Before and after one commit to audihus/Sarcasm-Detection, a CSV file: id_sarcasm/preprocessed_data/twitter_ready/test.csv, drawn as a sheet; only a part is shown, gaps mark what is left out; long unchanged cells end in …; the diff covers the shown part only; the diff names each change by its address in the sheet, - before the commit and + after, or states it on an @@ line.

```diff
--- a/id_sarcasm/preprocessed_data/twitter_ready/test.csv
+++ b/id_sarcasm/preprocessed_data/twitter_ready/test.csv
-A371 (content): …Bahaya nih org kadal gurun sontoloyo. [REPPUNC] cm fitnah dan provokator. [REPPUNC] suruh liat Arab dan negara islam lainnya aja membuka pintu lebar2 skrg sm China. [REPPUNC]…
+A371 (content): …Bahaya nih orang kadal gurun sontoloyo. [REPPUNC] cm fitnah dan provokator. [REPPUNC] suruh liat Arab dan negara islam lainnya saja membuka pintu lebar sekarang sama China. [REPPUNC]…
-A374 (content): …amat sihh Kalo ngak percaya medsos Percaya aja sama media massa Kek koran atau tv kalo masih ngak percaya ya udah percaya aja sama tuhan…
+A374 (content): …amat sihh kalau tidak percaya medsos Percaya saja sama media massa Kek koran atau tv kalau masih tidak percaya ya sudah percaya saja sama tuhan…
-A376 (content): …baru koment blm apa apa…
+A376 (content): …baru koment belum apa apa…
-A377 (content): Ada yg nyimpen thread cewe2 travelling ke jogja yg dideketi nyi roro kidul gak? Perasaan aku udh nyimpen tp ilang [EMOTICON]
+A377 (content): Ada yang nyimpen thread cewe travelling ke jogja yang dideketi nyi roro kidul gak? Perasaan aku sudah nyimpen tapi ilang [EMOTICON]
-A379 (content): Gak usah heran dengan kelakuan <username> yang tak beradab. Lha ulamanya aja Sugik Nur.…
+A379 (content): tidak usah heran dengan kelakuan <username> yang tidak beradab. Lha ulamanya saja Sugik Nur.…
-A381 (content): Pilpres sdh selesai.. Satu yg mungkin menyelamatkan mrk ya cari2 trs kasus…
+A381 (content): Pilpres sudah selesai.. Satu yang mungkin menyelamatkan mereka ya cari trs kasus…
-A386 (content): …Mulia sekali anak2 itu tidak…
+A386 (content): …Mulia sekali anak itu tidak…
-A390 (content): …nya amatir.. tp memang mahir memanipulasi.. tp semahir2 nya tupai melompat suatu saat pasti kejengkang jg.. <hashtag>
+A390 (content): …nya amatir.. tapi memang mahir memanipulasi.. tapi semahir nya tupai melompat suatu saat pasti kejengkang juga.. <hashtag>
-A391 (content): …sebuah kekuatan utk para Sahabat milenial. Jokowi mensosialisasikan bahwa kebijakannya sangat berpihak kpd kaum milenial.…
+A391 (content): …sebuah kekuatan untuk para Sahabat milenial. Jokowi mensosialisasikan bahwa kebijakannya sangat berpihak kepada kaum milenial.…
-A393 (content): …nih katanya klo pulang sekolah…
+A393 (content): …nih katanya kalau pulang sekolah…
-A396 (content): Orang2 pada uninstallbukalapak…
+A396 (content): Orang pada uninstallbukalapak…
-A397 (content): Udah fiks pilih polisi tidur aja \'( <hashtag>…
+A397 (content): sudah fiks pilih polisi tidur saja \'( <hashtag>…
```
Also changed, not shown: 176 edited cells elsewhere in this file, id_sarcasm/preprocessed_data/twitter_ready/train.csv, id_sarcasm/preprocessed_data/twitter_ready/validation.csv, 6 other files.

•••

● **DESCRIPTION OF THE TASK**
Could you reproduce every record exactly as written?

● **ANSWER SECTION**
Before and after one commit to audihus/Sarcasm-Detection, a CSV file: id_sarcasm/preprocessed_data/twitter_ready/test.csv, drawn as a sheet; only a part is shown, gaps mark what is left out; long unchanged cells end in …; the diff covers the shown part only; the diff names each change by its address in the sheet, - before the commit and + after, or states it on an @@ line.

```diff
--- a/id_sarcasm/preprocessed_data/twitter_ready/test.csv
+++ b/id_sarcasm/preprocessed_data/twitter_ready/test.csv
-A371 (content): …Bahaya nih org kadal gurun sontoloyo. [REPPUNC] cm fitnah dan provokator. [REPPUNC] suruh liat Arab dan negara islam lainnya aja membuka pintu lebar2 skrg sm China. [REPPUNC]…
+A371 (content): …Bahaya nih orang kadal gurun sontoloyo. [REPPUNC] cm fitnah dan provokator. [REPPUNC] suruh liat Arab dan negara islam lainnya saja membuka pintu lebar sekarang sama China. [REPPUNC]…
-A374 (content): …amat sihh Kalo ngak percaya medsos Percaya aja sama media massa Kek koran atau tv kalo masih ngak percaya ya udah percaya aja sama tuhan…
+A374 (content): …amat sihh kalau tidak percaya medsos Percaya saja sama media massa Kek koran atau tv kalau masih tidak percaya ya sudah percaya saja sama tuhan…
-A376 (content): …baru koment blm apa apa…
+A376 (content): …baru koment belum apa apa…
-A377 (content): Ada yg nyimpen thread cewe2 travelling ke jogja yg dideketi nyi roro kidul gak? Perasaan aku udh nyimpen tp ilang [EMOTICON]
+A377 (content): Ada yang nyimpen thread cewe travelling ke jogja yang dideketi nyi roro kidul gak? Perasaan aku sudah nyimpen tapi ilang [EMOTICON]
-A379 (content): Gak usah heran dengan kelakuan <username> yang tak beradab. Lha ulamanya aja Sugik Nur.…
+A379 (content): tidak usah heran dengan kelakuan <username> yang tidak beradab. Lha ulamanya saja Sugik Nur.…
-A381 (content): Pilpres sdh selesai.. Satu yg mungkin menyelamatkan mrk ya cari2 trs kasus…
+A381 (content): Pilpres sudah selesai.. Satu yang mungkin menyelamatkan mereka ya cari trs kasus…
-A386 (content): …Mulia sekali anak2 itu tidak…
+A386 (content): …Mulia sekali anak itu tidak…
-A390 (content): …nya amatir.. tp memang mahir memanipulasi.. tp semahir2 nya tupai melompat suatu saat pasti kejengkang jg.. <hashtag>
+A390 (content): …nya amatir.. tapi memang mahir memanipulasi.. tapi semahir nya tupai melompat suatu saat pasti kejengkang juga.. <hashtag>
-A391 (content): …sebuah kekuatan utk para Sahabat milenial. Jokowi mensosialisasikan bahwa kebijakannya sangat berpihak kpd kaum milenial.…
+A391 (content): …sebuah kekuatan untuk para Sahabat milenial. Jokowi mensosialisasikan bahwa kebijakannya sangat berpihak kepada kaum milenial.…
-A393 (content): …nih katanya klo pulang sekolah…
+A393 (content): …nih katanya kalau pulang sekolah…
-A396 (content): Orang2 pada uninstallbukalapak…
+A396 (content): Orang pada uninstallbukalapak…
-A397 (content): Udah fiks pilih polisi tidur aja \'( <hashtag>…
+A397 (content): sudah fiks pilih polisi tidur saja \'( <hashtag>…
```
Also changed, not shown: 176 edited cells elsewhere in this file, id_sarcasm/preprocessed_data/twitter_ready/train.csv, id_sarcasm/preprocessed_data/twitter_ready/validation.csv, 6 other files.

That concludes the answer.